A healthy weight loss rate
In this day and age we have become accustomed to instant gratification. Technological advances in the past couple of decades have facilitated the ability to do many things quickly, remotely, and even on-demand. So naturally when we decide to complete a task, we automatically, to some degree, expect that we can in some way speed up the process.
Healthy weight loss, however, is a completely different ballgame. You can not lose 10 or 15 pounds in a week in a healthy manner – period! If your goal is losing weight permanently you definitely want to forget about fast. Why? When you lose more than 1 to 2 pounds per week you risk losing muscle mass instead of just fat. You want to shed excess fat, not whither your body away. Retaining muscle is vital in that it burns calories. So if you lose muscle you lose some of your calorie-burning ability.
Know that by burning approximately 3500 calories causes a 1 pound reduction in weight. So in order to lose 1 pound in a week you will need to reduce your daily caloric intake by (3500 calories divided by 7 days) or 500 calories a day. Alternatively, you could expend an additional 500 calories a day through exercise or a combination of calorie restriction and exercise (best results). Whichever route you choose, you are creating what we call a calorie deficit. At a healthy weight loss rate this deficit should be no more than 1000 calories a day.
Later in the site we discuss more in depth how to calculate your maintenance calories as well as how to reference your BMI or Body Mass Index to determine how much overall weight you should try to lose.
Do diet pills work?
Actually, most diet products do exactly what they are advertised to do – help you lose weight.

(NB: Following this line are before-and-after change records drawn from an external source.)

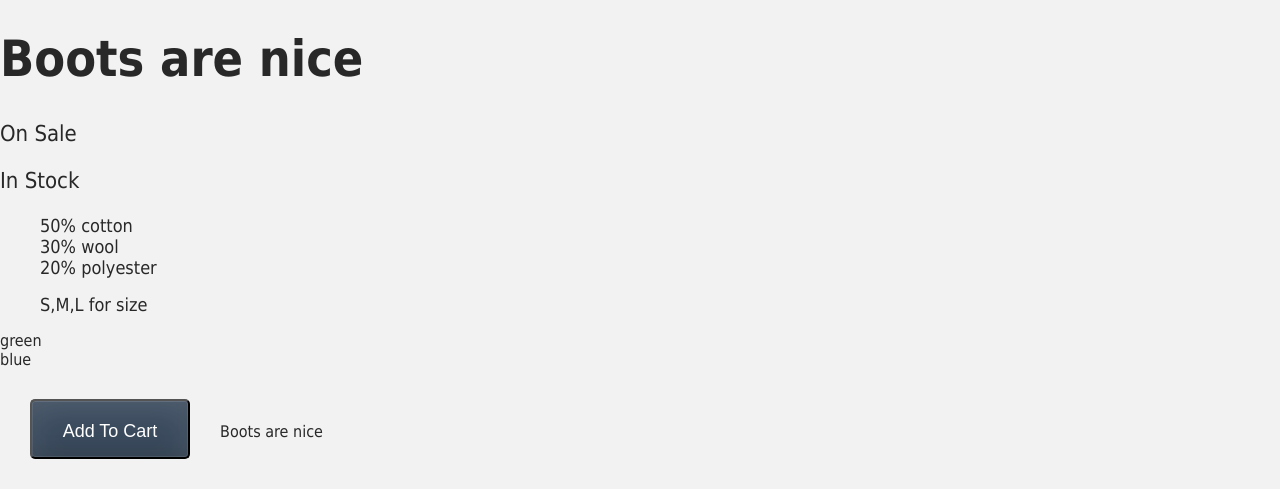
Repository: assassinhua/lab1
Page: index.html
The author's editor kept a copy of each file at every save. The page is drawn from the files as they stood at one save, then again after the next save.
The browser window is 1280 px wide. The pictures show the part of the page from y = 484 to 1109 px (the page is 973 px tall before and 1109 px after).
A picture or video elsewhere on the page could not be fetched, so the positions and the page height are approximate.

Above is the page before, as saved 2024-10-22 19:10:26.

After the next save:
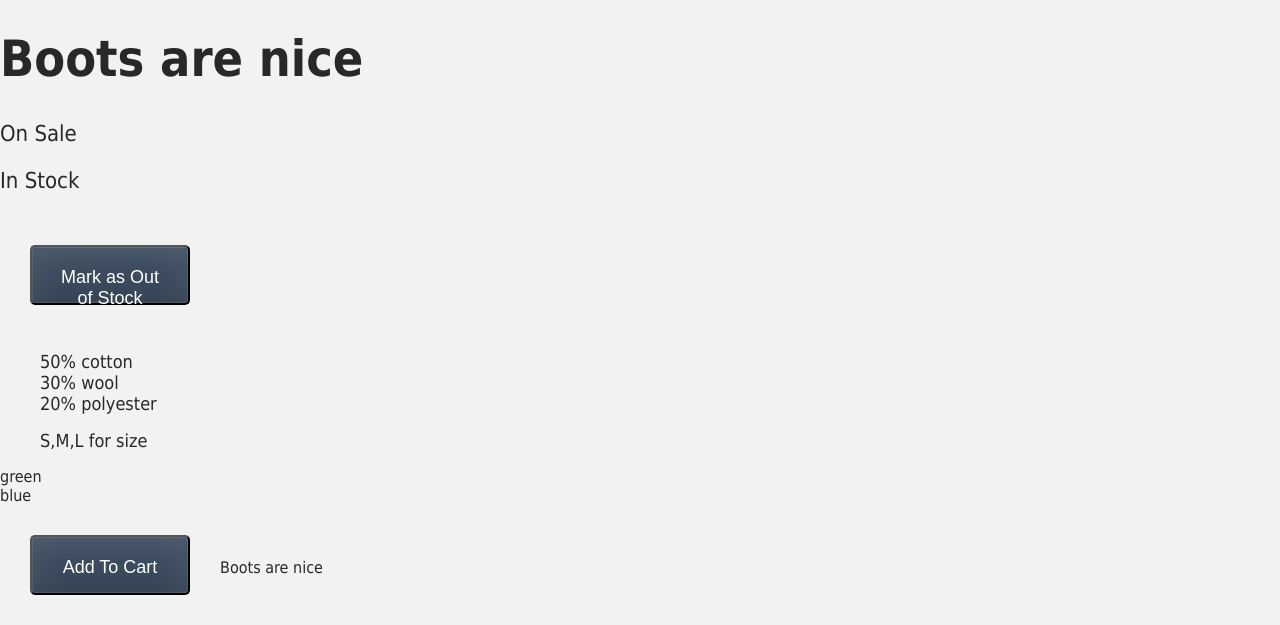
Saved 6 s later.
--- a/index.html
+++ b/index.html
@@ -32,7 +32,9 @@
             <p v-if="inventory > 10">In Stock</p>
             <p v-else-if="inventory <= 10 && inventory > 0">Almost out of Stock</p>
             <p v-else>Out of Stock</p>
-
+            <button class="button" @click="toggleInStock">
+                {{ inStock ? 'Mark as Out of Stock' : ' In Stock' }}
+            </button>
             <ul>
                                 <li v-for="detail in details">{{detail}}</li>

They suppress your appetite or trick your brain in some way to make you feel fuller and eat less, therefore allowing you to create a calorie deficit. The problem with most diet products, however, is that they address ONLY your appetite. They generally don’t address your metabolism, your energy level, mood or any other variable, whether physical or mental, which may be necessary for your success at long-term weight loss.
Diet pills can help with portion control but they won’t help with educating you about smart food choices. So think of a diet pill as a temporary tool – not a permanent solution.
If you choose to use a diet product I highly recommend the Vfinity line of products. These products definitely make dieting a much less painfull process. They are formulated with natural ingredients and also allow you to get the nutrition you need while cutting calories.
Are there any good diets?
Don’t get the wrong idea about diets or weight loss programs. A lot are designed with sensibly limiting calories without being concerned with cutting out a particular food group or preaching high protein – low carbs or what have you. Some can still work for you and help you do the calorie math. However, as you reach your weight loss goals it would be beneficial for you to educate yourself with foods, portions, and calories so that you can choose what and how much to eat wherever you might be. A good reference for calories in foods can be found at the U.S. Department of Agriculture’s SuperTracker Food-A-Pedia.
Even though dieting is a 40 billion dollar plus industry, there is only one path to true, healthy, sustained weight loss. Following the principles of the Academy of Nutrition and Dietetics and the American Heart Association, this site advocates losing weight in a safe and healthy manner understanding that weight is controlled by calories in – calories expended, that it shouldn’t happen overnight (one to two pounds per week is healthy), and the fact that permanent weight loss includes a lifestyle which incorporates smart food choices combined with exercise.